*WHAT YOU ARE ASKED TO DO:* Pull out every line with the word "searchable" from the entries below.

*LISTED RECORDS:*
-- -- --

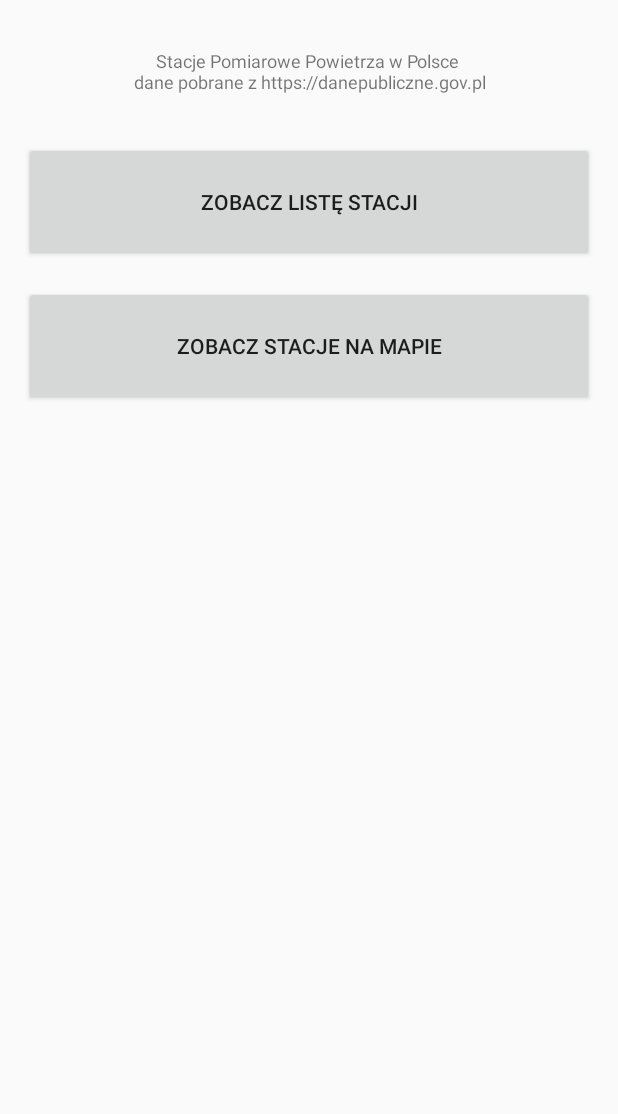
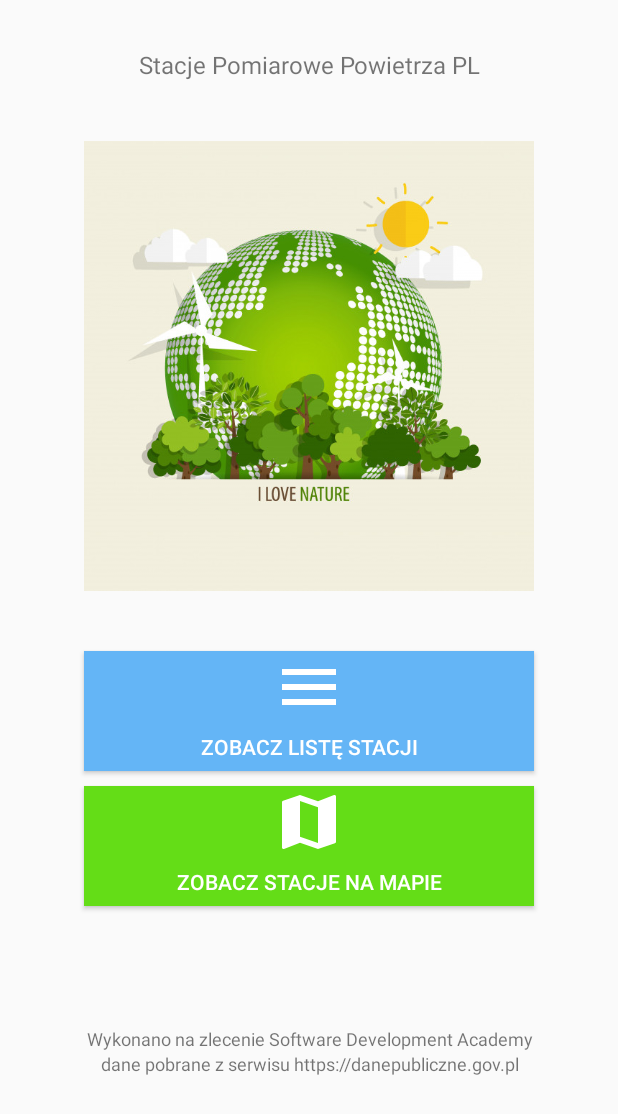
Before and after one commit to robertbuda/Stacje-Pomiarowe-Powietrza-PL, an Android app: the screen it shows after launch (MainActivity), on a phone screen of 412 x 824 dp. Shown: the top 1114 px of the screen. Run offline under Robolectric (Android 15) with nearby library versions, the phone set to English and light mode, and no system bars; our stand-ins replace ButterKnife, Dagger/Hilt's generated code, Room's generated code, RxJava.

Commit message:
Change activity_main layout + add Pin in Item

```diff
--- a/app/src/main/java/com/rb/stacjepomiarowepowietrzapl/AllStationsActivity.java
+++ b/app/src/main/java/com/rb/stacjepomiarowepowietrzapl/AllStationsActivity.java
@@ -56,7 +56,4 @@ public class AllStationsActivity extends AppCompatActivity implements StationCon
         station_recycler_view.setAdapter(stationAdapter);
     }
 
-
-
-
 }
--- /dev/null
+++ b/app/src/main/res/drawable/ic_map_black_24dp.xml
@@ -0,0 +1,5 @@
+<vector android:height="48dp" android:tint="#FFFFFF"
+    android:viewportHeight="24.0" android:viewportWidth="24.0"
+    android:width="48dp" xmlns:android="http://schemas.android.com/apk/res/android">
+    <path android:fillColor="#FF000000" android:pathData="M20.5,3l-0.16,0.03L15,5.1 9,3 3.36,4.9c-0.21,0.07 -0.36,0.25 -0.36,0.48V20.5c0,0.28 0.22,0.5 0.5,0.5l0.16,-0.03L9,18.9l6,2.1 5.64,-1.9c0.21,-0.07 0.36,-0.25 0.36,-0.48V3.5c0,-0.28 -0.22,-0.5 -0.5,-0.5zM15,19l-6,-2.11V5l6,2.11V19z"/>
+</vector>
--- /dev/null
+++ b/app/src/main/res/drawable/ic_menu_black_48dp.xml
@@ -0,0 +1,5 @@
+<vector android:height="48dp" android:tint="#FFFFFF"
+    android:viewportHeight="24.0" android:viewportWidth="24.0"
+    android:width="48dp" xmlns:android="http://schemas.android.com/apk/res/android">
+    <path android:fillColor="#FF000000" android:pathData="M3,18h18v-2L3,16v2zM3,13h18v-2L3,11v2zM3,6v2h18L21,6L3,6z"/>
+</vector>
--- /dev/null
+++ b/app/src/main/res/drawable/ic_place_black_24dp.xml
@@ -0,0 +1,5 @@
+<vector android:height="24dp" android:tint="#E0E0E0"
+    android:viewportHeight="24.0" android:viewportWidth="24.0"
+    android:width="24dp" xmlns:android="http://schemas.android.com/apk/res/android">
+    <path android:fillColor="#FF000000" android:pathData="M12,2C8.13,2 5,5.13 5,9c0,5.25 7,13 7,13s7,-7.75 7,-13c0,-3.87 -3.13,-7 -7,-7zM12,11.5c-1.38,0 -2.5,-1.12 -2.5,-2.5s1.12,-2.5 2.5,-2.5 2.5,1.12 2.5,2.5 -1.12,2.5 -2.5,2.5z"/>
+</vector>
--- a/app/src/main/res/layout/activity_main.xml
+++ b/app/src/main/res/layout/activity_main.xml
@@ -7,34 +7,81 @@
     tools:context=".MainActivity"
     android:padding="16dp">
 
+    <ScrollView
+        android:layout_width="match_parent"
+        android:layout_height="wrap_content"
+        app:layout_constraintStart_toStartOf="parent"
+        app:layout_constraintEnd_toEndOf="parent"
+        app:layout_constraintTop_toTopOf="parent"
+        >
+
+    <LinearLayout
+        android:layout_width="match_parent"
+        android:layout_height="match_parent"
+        android:orientation="vertical"
+        android:padding="16dp"
+        android:gravity="center"
+        >
+
         <TextView
             android:gravity="center"
             android:id="@+id/infoText"
             android:layout_width="match_parent"
             android:layout_height="wrap_content"
-        android:text="@string/info_and_source"
-        android:layout_marginTop="16dp"
-        android:textSize="12dp"
-        app:layout_constraintLeft_toLeftOf="parent"
-        app:layout_constraintRight_toRightOf="parent"
-        app:layout_constraintTop_toTopOf="parent" />
+            android:text="@string/stacje_pomiarowe_powietrza_pl"
+            android:textSize="16sp"
+            />
+
+        <ImageView
+            android:id="@+id/imageAir"
+            android:layout_width="300sp"
+            android:layout_height="300sp"
+            android:src="@drawable/freshair"
+            android:layout_gravity="center"
+            android:layout_marginTop="40dp"
+            />
 
         <Button
             android:id="@+id/btSeeAll"
             android:text="@string/zobacz_list_stacji"
-        android:layout_width="match_parent"
+            android:textColor="@color/White"
+            android:layout_width="300sp"
             android:layout_height="80dp"
-        app:layout_constraintTop_toBottomOf="@id/infoText"
-        android:layout_marginTop="32dp"
+            android:layout_marginTop="40dp"
+            android:drawableTop="@drawable/ic_menu_black_48dp"
+            android:background="@color/Blue300"
             />
 
         <Button
             android:id="@+id/btSeeOnMap"
-        android:text="Zobacz stacje na mapie"
-        android:layout_width="match_parent"
+            android:text="@string/zobacz_stacje_na_mapie"
+            android:textColor="@color/White"
+            android:layout_width="300sp"
             android:layout_height="80dp"
-        app:layout_constraintTop_toBottomOf="@id/btSeeAll"
-        android:layout_marginTop="16dp"
+            android:layout_marginTop="10dp"
+            android:drawableTop="@drawable/ic_map_black_24dp"
+            android:background="@color/Green700"
             />
 
+        <TextView
+            android:gravity="center"
+            android:layout_width="match_parent"
+            android:layout_height="wrap_content"
+            android:text="@string/wykonano_na_zlecenie_software_development_academy"
+            android:textSize="12sp"
+            android:layout_marginTop="80dp"
+            />
+        <TextView
+            android:gravity="center"
+            android:layout_width="match_parent"
+            android:layout_height="wrap_content"
+            android:text="dane pobrane z serwisu https://danepubliczne.gov.pl"
+            android:textSize="12sp"
+            />
+
+    </LinearLayout>
+
+
+    </ScrollView>
+
 </android.support.constraint.ConstraintLayout>
--- a/app/src/main/res/values/colors.xml
+++ b/app/src/main/res/values/colors.xml
@@ -3,4 +3,11 @@
     <color name="colorPrimary">#3F51B5</color>
     <color name="colorPrimaryDark">#303F9F</color>
     <color name="colorAccent">#FF4081</color>
+    <color name="Green700">#64DD17</color>
+    <color name="Orange700">#F57C00</color>
+    <color name="Blue700">#1976D2</color>
+    <color name="Blue300">#64B5F6</color>
+    <color name="BlueA200">#448AFF</color>
+
+    <color name="White">#FFFFFF</color>
 </resources>
--- a/app/src/main/res/values/strings.xml
+++ b/app/src/main/res/values/strings.xml
@@ -17,4 +17,6 @@
     <string name="province">Province: </string>
     <string name="commune1">Commune:</string>
     <string name="stacje_pomiarowe_powietrza_pl">Stacje Pomiarowe Powietrza PL</string>
+    <string name="zobacz_stacje_na_mapie">Zobacz stacje na mapie</string>
+    <string name="wykonano_na_zlecenie_software_development_academy">Wykonano na zlecenie Software Development Academy</string>
 </resources>
--- /dev/null
+++ b/app/src/main/res/xml/searchable.xml
@@ -0,0 +1,5 @@
+<?xml version="1.0" encoding="utf-8"?>
+<searchable xmlns:android="http://schemas.android.com/apk/res/android"
+    android:label="Stacje Pomiarowe Powietrza PL"
+    android:hint="Search stations" >
+</searchable>
```
Also changed, not shown: app/src/main/AndroidManifest.xml (+11 -1 lines), app/src/main/java/com/rb/stacjepomiarowepowietrzapl/MapsActivity.java (+10 -1 lines), app/src/main/java/com/rb/stacjepomiarowepowietrzapl/StationAdapter.java (+16 -1 lines), app/src/main/res/layout/activity_stations_all.xml (+12 -1 lines), app/src/main/res/layout/item_station.xml (+30 -24 lines), app/src/main/res/layout/nav_header.xml (+6 -5 lines), app/src/main/res/drawable-hdpi/freshair.png (added), 1 other file. Lines whose indentation alone changed are shown as unchanged.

-- -- --

*REPLY:*
+++ b/app/src/main/res/xml/searchable.xml
+<searchable xmlns:android="http://schemas.android.com/apk/res/android"
+</searchable>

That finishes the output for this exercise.